In France, body art was termed art coporel and practised by such artists as Michel Journiac and Gina Pane.[citation needed] In Italy in the 1980s, one of the famous artists in the movement was Ketty La Rocca.[1]

Marina Abramović performed Rhythm 0 in 1974. In the piece, the audience was given instructions to use on Abramović's body an array of 72 provided instruments of pain and pleasure, including knives, feathers, and a loaded pistol. Audience members cut her, pressed thorns into her belly, applied lipstick to her, and removed her clothes. The performance ended after six hours, when someone held the loaded pistol up to Abramović's head and a scuffle broke out.[citation needed] Photographer Spencer Tunick is well known for conducting photo shoots which gather large numbers of people at unlikely public locations, whereby everyone is positioned nude, forming surrealistic nude-scapes.[citation needed]

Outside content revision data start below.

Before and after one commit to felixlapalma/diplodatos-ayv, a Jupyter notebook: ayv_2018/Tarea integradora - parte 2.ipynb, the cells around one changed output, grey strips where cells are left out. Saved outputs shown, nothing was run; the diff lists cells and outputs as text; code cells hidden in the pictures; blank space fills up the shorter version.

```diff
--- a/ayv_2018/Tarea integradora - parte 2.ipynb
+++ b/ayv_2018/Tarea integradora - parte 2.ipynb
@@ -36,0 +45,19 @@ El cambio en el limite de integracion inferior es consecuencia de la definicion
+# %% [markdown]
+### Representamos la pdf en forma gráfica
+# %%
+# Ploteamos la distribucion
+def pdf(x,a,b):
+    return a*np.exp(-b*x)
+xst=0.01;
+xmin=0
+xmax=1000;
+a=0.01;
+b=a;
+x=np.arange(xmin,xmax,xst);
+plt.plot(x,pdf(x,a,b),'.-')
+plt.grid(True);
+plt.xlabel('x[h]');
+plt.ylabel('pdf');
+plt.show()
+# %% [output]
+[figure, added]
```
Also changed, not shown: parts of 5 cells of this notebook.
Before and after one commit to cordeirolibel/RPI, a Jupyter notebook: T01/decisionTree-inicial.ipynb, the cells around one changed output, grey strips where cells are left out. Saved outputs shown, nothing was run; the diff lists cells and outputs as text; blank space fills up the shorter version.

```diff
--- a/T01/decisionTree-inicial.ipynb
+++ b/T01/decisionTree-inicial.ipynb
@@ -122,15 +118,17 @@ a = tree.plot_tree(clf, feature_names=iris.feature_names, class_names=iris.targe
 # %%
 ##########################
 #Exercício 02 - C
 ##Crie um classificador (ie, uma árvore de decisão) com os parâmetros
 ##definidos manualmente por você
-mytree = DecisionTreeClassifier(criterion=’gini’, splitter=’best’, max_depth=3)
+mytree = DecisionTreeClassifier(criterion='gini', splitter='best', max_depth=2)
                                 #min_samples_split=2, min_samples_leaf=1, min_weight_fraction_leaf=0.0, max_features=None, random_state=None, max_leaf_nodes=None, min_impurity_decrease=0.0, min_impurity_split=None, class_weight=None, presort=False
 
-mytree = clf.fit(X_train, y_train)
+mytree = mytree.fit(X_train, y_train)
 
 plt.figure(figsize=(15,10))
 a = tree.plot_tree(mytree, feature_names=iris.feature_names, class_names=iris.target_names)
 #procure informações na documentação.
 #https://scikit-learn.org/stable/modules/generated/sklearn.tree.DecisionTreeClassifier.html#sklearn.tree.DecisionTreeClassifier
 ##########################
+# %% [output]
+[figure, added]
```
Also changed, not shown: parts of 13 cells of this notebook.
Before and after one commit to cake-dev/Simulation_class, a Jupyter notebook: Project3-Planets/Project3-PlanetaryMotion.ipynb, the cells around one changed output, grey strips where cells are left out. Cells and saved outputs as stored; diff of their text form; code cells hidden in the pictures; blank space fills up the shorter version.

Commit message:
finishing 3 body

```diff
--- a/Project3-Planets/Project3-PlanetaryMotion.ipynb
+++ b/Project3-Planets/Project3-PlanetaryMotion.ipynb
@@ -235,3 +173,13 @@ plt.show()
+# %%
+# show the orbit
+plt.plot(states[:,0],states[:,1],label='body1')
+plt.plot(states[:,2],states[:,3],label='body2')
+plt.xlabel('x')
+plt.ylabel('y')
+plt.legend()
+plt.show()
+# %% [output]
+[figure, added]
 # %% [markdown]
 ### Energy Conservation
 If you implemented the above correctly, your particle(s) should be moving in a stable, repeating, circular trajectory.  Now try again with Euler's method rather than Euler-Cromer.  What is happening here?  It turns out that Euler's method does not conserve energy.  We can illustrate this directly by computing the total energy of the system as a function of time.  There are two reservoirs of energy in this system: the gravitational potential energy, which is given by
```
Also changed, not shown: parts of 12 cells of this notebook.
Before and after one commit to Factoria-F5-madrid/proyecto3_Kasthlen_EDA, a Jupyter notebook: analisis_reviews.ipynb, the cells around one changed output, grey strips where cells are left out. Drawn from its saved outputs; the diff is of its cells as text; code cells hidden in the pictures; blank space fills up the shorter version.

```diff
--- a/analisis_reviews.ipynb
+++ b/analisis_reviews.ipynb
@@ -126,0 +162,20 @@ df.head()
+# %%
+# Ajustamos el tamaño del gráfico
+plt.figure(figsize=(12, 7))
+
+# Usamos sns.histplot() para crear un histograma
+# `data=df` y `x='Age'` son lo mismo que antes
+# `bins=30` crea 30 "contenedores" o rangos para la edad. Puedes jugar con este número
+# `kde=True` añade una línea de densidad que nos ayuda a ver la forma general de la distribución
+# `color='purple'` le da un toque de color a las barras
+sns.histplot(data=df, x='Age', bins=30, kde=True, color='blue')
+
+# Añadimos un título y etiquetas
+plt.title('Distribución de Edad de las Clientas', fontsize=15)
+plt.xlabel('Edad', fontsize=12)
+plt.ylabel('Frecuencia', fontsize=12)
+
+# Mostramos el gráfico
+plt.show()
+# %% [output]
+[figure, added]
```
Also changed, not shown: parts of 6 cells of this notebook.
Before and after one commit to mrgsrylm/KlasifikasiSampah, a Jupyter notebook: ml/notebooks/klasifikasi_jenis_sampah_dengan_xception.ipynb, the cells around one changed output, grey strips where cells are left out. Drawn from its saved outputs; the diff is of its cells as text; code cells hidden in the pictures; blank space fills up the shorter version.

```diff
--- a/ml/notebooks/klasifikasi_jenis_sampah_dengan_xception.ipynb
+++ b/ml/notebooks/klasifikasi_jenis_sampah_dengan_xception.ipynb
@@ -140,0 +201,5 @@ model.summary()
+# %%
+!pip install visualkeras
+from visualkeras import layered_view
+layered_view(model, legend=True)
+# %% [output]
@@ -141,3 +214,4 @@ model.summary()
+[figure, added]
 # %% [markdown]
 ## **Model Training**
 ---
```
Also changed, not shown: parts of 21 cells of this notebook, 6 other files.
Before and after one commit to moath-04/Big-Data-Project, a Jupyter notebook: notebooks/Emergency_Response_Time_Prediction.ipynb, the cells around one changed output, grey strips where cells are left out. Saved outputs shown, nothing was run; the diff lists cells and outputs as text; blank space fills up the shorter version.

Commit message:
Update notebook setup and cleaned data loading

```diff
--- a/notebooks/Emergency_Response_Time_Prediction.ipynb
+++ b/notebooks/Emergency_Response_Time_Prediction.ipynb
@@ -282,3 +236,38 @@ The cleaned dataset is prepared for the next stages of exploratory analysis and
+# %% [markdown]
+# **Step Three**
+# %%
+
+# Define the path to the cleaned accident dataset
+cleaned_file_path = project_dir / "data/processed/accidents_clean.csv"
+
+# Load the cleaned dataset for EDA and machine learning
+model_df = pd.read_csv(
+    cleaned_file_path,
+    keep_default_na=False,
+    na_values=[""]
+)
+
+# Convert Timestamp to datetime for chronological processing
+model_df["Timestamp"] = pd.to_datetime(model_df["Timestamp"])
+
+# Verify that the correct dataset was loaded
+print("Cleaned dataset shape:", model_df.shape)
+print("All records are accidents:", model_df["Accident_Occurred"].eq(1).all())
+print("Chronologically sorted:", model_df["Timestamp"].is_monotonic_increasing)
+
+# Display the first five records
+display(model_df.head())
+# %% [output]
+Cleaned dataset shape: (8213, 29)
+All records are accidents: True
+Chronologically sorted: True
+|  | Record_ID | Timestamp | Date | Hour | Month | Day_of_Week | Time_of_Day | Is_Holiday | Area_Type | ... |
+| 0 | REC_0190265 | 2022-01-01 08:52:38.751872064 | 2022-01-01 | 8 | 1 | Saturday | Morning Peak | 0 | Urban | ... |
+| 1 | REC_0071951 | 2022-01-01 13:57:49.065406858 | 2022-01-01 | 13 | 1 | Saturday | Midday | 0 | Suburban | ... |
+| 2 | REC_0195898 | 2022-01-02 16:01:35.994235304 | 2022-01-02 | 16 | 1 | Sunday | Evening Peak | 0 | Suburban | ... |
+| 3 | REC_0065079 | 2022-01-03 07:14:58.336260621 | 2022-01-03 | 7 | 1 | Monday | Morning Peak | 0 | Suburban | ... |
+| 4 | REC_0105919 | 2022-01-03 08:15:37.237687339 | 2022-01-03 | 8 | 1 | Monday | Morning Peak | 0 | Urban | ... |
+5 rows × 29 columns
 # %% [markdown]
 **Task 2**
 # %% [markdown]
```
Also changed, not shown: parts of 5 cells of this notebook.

Artists whose works have evolved with more directed personal mythologies include Rebecca Horn, Youri Messen-Jaschin, Javier Perez, and Jana Sterbak.[2] Body art can also be expressed via writing rather than painting.

Extreme body art[edit]

For example, one of Marina Abramović's works involved dancing until she collapsed from exhaustion, while one of Dennis Oppenheim's better-known works saw him lying in the sunlight with a book on his chest, until his skin, excluding that covered by the book, was badly sunburned. It can even consist of the arrangement and dissection of preserved bodies in an artistic fashion, as in the case of the plastinated bodies used in the travelling Body Worlds exhibition.

Absence of body[edit]

Scientific research in this area, for example that by Kevin Warwick, can be considered in this artistic vein.[3] A special case of the body art strategies is the absence of body. Some artists who performed the "absence" of body through their artworks were:, Davor Džalto, Anthony Gormley, and Andy Warhol.

Body art events[edit]

Burning Man festival is held annually in the Black Rock Desert of northwest Nevada (USA), September. Jake Lloyd Jones, a Sydney based artist, conceived the Sydney Body Art Ride, which has become an annual event. Participants are painted to form a living rainbow that rides to the Pacific Ocean and immerses itself in the waves.[4]

Gallery[edit]

See also[edit]

References[edit]

  1. ^ Lea Vergine (1976). "Dall' Informale alla Body Art: dieci voci dell' Arte Contemporanea: 1960/1970". Gruppo Editoriale Forma. 
  2. ^ Green, John (2005). Looking for Alaska. New York: Dutton Children's. pp. 67–69. 
  3. ^ Dennis Publishing (2007). "Body Art". Bizarre. 
  4. ^ http://www.smh.com.au/news/entertainment/sydney-body-art-ride/2007/02/07/1170524168062.html

External links[edit]